Rape conviction rate won’t improve unless there is holistic change in system
The reasons behind low conviction rate of rape cases in India are: Victims retracting statements, delays in registering an FIR, faulty investigation, indifferent prosecutors, inconsistencies and contradictions in witness statements, insensitive judges and gruelling cross-examination of even minors by defence lawyers.editorials Updated: Aug 24, 2016 22:49 IST
It would not be incorrect to say that the December 16, 2012, gang rape of a paramedic in New Delhi raised the bar on the discussion on sexual violence against women. But, we have a long, long way to go when it comes to rape conviction. At a recent review meeting, led by Delhi’s department of women and child development, the Delhi Police shared invaluable data on conviction rates of rape cases in the city: The rate of conviction was as low as 29.37% in 2015. This is distressing since between 2011 and 2015, the conviction rate touched a high of 49.25 in 2012. A senior police officer who attended the meeting said that one of the reasons for the data reflecting a decline in conviction rate is that a case takes four or five years on an average to come to a conclusion and that impacts the conviction rate.

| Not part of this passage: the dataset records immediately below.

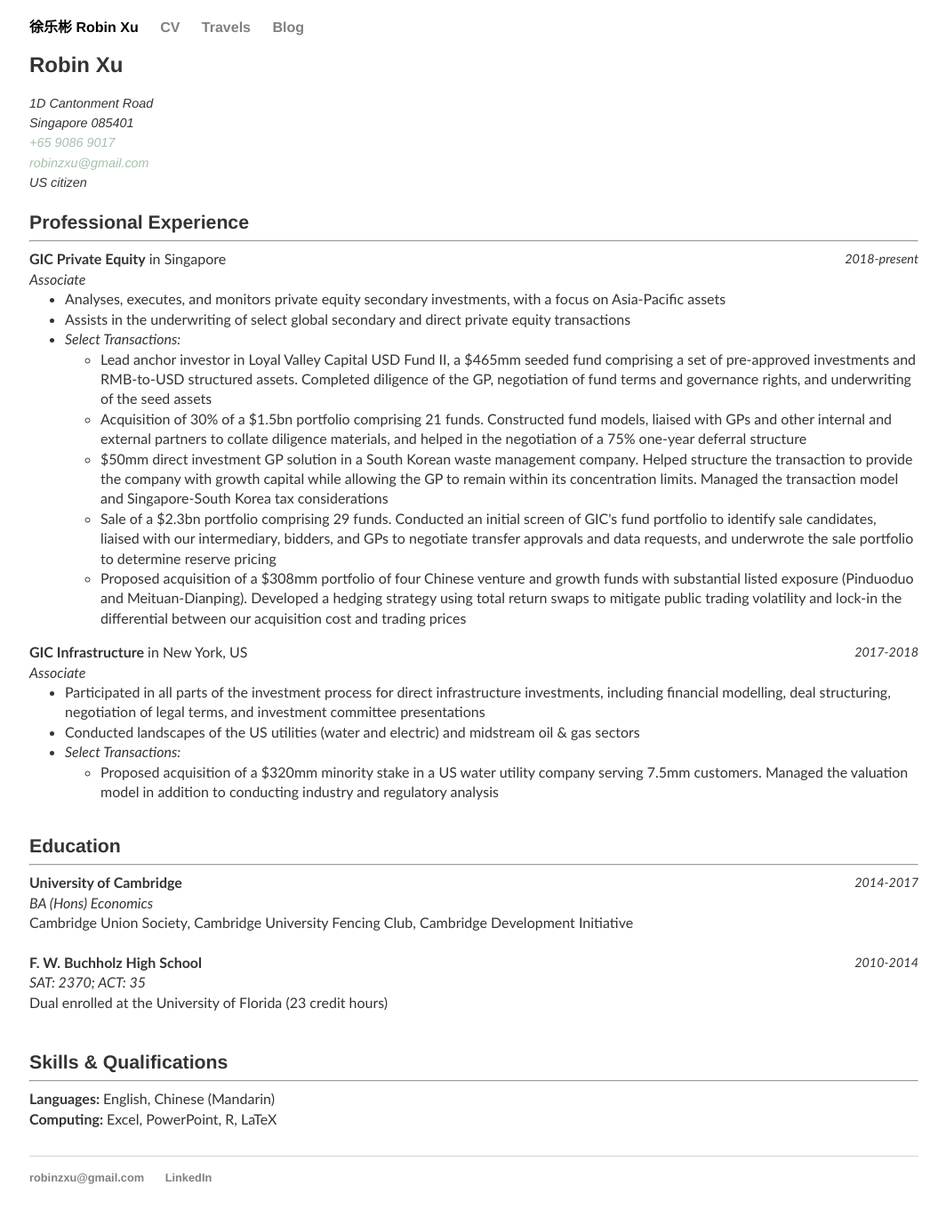
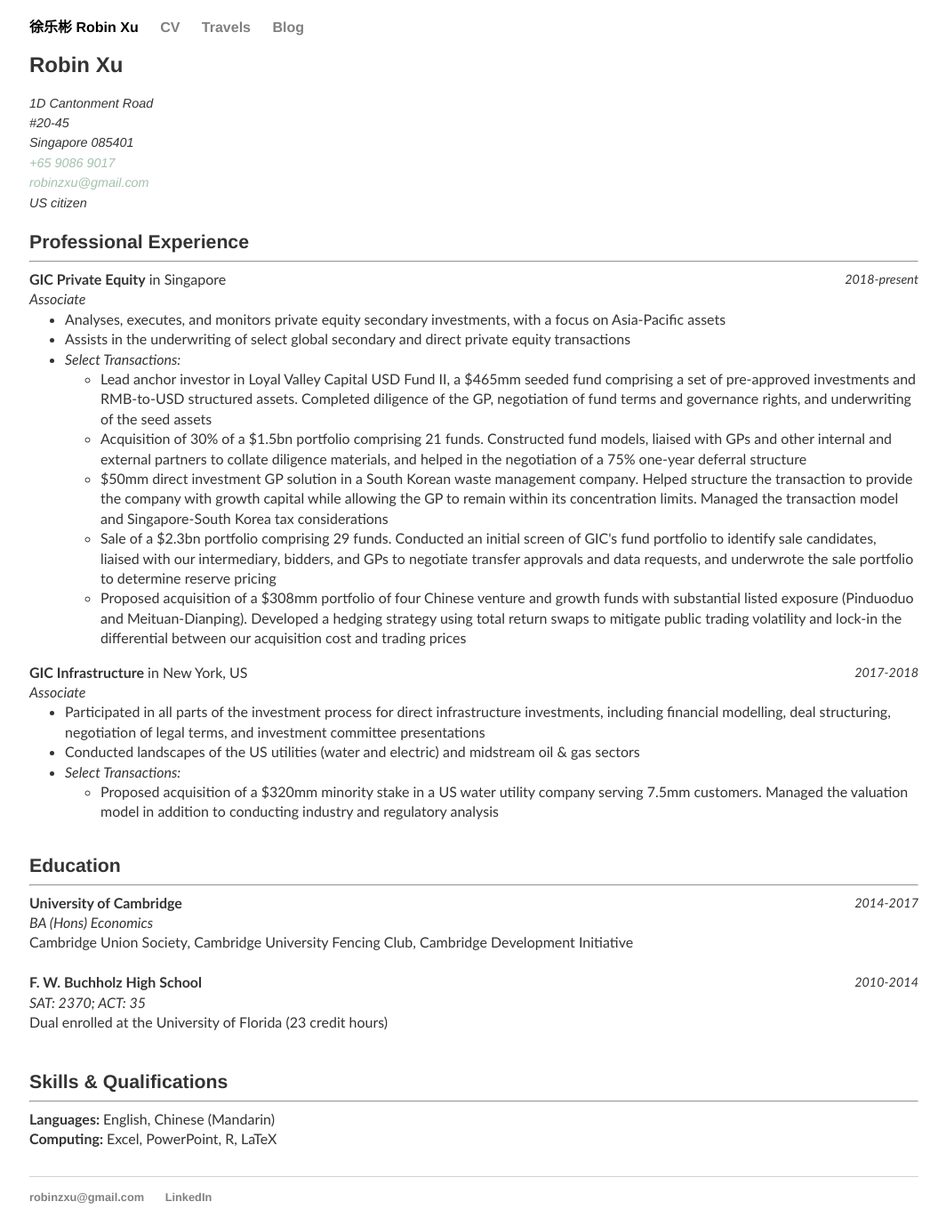
Before and after one commit to robinzxu/robinzxu.github.io, a Jekyll site: the page built from cv/index.html, in a window 1280 px wide. Shown: the whole page at 89% size, without its empty margins (107-1171 px from the left). Built offline with Jekyll 4.4.1, drawn with Linux system fonts in a browser that asks for light colours; before the commit the page ends 1355 px from its top, so only the background shows below that.

Commit message:
Update index.html

```diff
--- a/cv/index.html
+++ b/cv/index.html
@@ -11,6 +11,7 @@
 
 <address style="font-size: 0.9em">
 	1D Cantonment Road<br>
+	#20-45<br>
 	Singapore 085401<br>
 	<a href="tel:+6590869017">+65 9086 9017</a><br>
 	<a href="mailto:robinzxu@gmail.com">robinzxu@gmail.com</a><br>
```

At the all-India level, the conviction rate for rape cases was 26.4%, 24.2% and 27.1% in 2011, 2012 and 2013, respectively. According to an analysis by IndiaSpend, conviction rates in West Bengal and former Andhra Pradesh are the worst among large Indian states. Only 11.6% of rape trials in Andhra Pradesh led to conviction in 2013, a marginal increase over 11.2% the previous year. West Bengal had a conviction rate of 12.6% in 2013, an increase over the 2012 rate of 10.9. The reasons behind low conviction rate in India include: Victims retracting statements, delays in registering an FIR, faulty investigation, indifferent prosecutors, inconsistencies and contradictions in witness statements, insensitive judges and gruelling cross-examination of even minors by defence lawyers.
The rape conviction rate cannot improve in isolation. It can only do so if there is a holistic change in the system: For example, India’s over-burdened public health system simply cannot cope with such cases. The average gynaecologist has no training in conducting medical examinations and this mean victims get shortchanged. The collection, transport and storage of forensic evidence by the police must be improved because errors in this result in weak prosecutions, few convictions and lenient jail terms for convicted offenders. We need more courts, judges and prosecutors, and rape crisis intervention centres which can provide medical or psychological support for victims. Last but not the least, the system as a whole needs to be work towards ensuring that the victim is able to get back into the rhythm of normal life as soon as possible and with the least possible mental trauma.